Outside the wind still screamed and the rain splashed and pattered against the windows. This strange, wild story seemed to have come to us from amid the mad elements — blown in upon us like a sheet of sea-weed in a gale — and now to have been reabsorbed by them once more.The Adventures of Sherlock Holmes, Arthur Conan Doyle
For the most part, the beginnings of the stories were a little tediously repetitive: Watson notes that Sherlock solves cases for the nobility, but says that these are sometimes less interesting and shows off Sherlock’s skills less well than whichever case he’s introducing. There’s nothing wrong with a formula that works, I suppose, but I might recommend not reading these stories back to back to back.
For many years [Sherlock] had adopted a system of docketing all paragraphs concerning men and things, so that it was difficult to name a subject or person on which he could not at once furnish information.The Adventures of Sherlock Holmes, Arthur Conan Doyle
The problems and their solutions are clever, and anyone reading these for the first time would likely be carried along by that alone. (Except in the case of The Five Orange Pips, which is sadly incredibly obvious to a modern reader.

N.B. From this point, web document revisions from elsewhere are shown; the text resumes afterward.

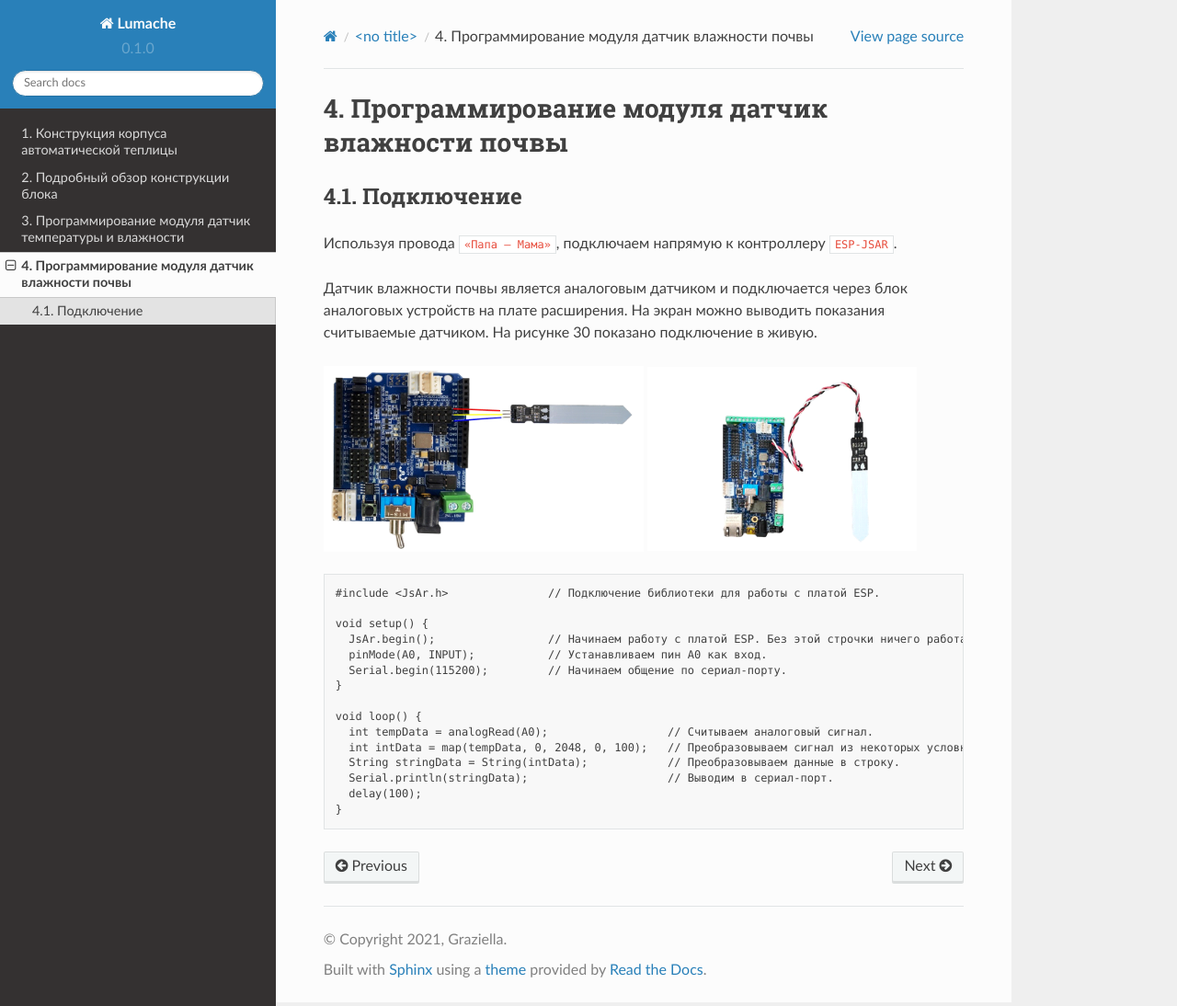
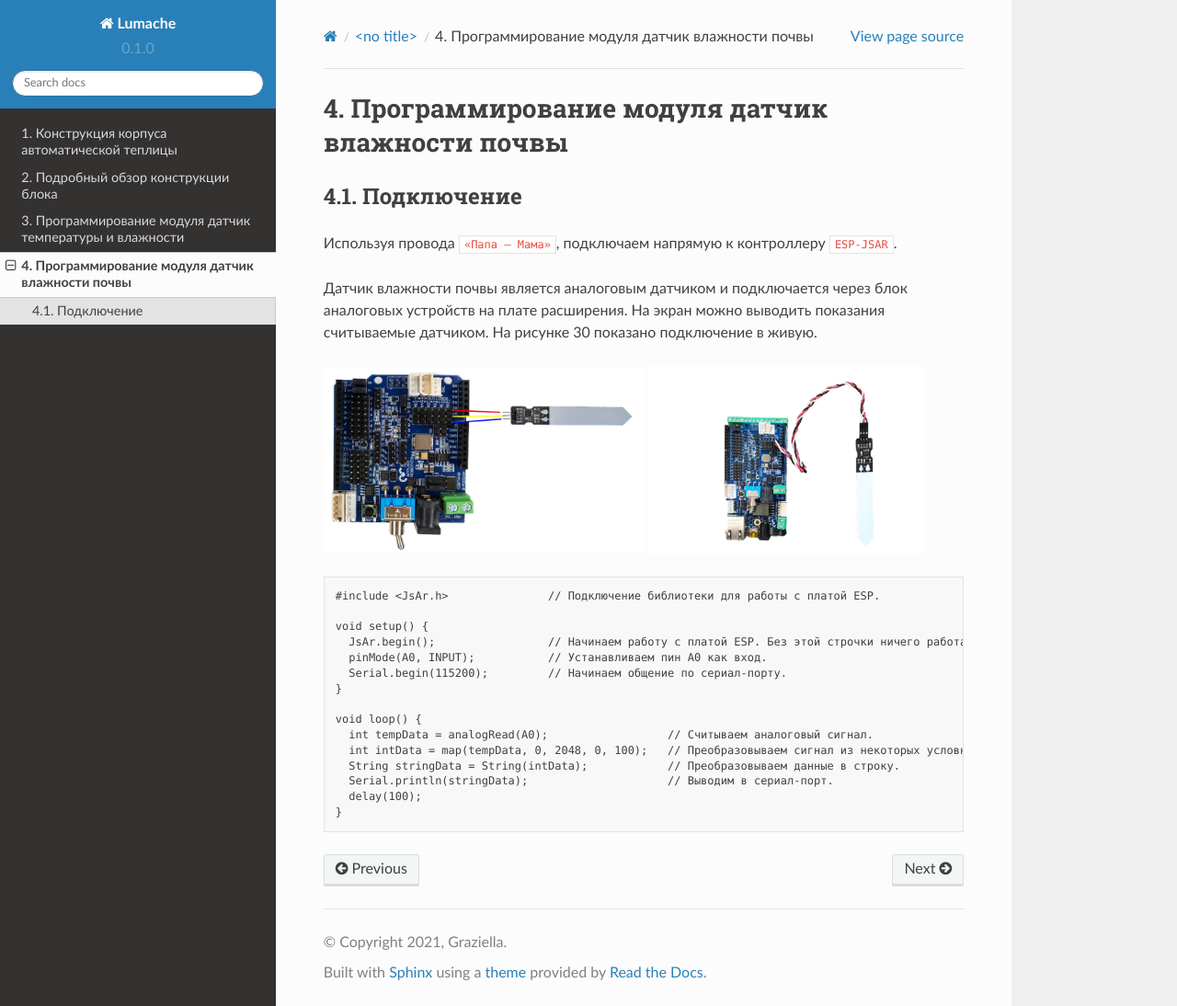
Before and after one commit to BBanwz/book_AL_GH, a Sphinx documentation site: the page built from docs/source/2/3.rst, in a window 1280 px wide and 1094 px high. Shown: the whole window at 92% size. Built offline with Sphinx 7.4.7 and the Read the Docs theme 2.0.0, drawn with Linux system fonts in a browser that asks for light colours; pages that are not in the unit, such as notebooks, are missing from menus.

Commit message:
Update 3.rst

```diff
--- a/docs/source/2/3.rst
+++ b/docs/source/2/3.rst
@@ -12,7 +12,7 @@
    :width: 50%
 
 .. |pic2| image:: images/4.png
-   :width: 42%
+   :width: 43%
 
 |pic1| |pic2|
 
```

I can only assume that the Klu Klux Klan was less familiar to British readers in 1892 than it would be today.) Remembering the endings of ten out of twelve stories definitely put me in a position to notice more of the flaws!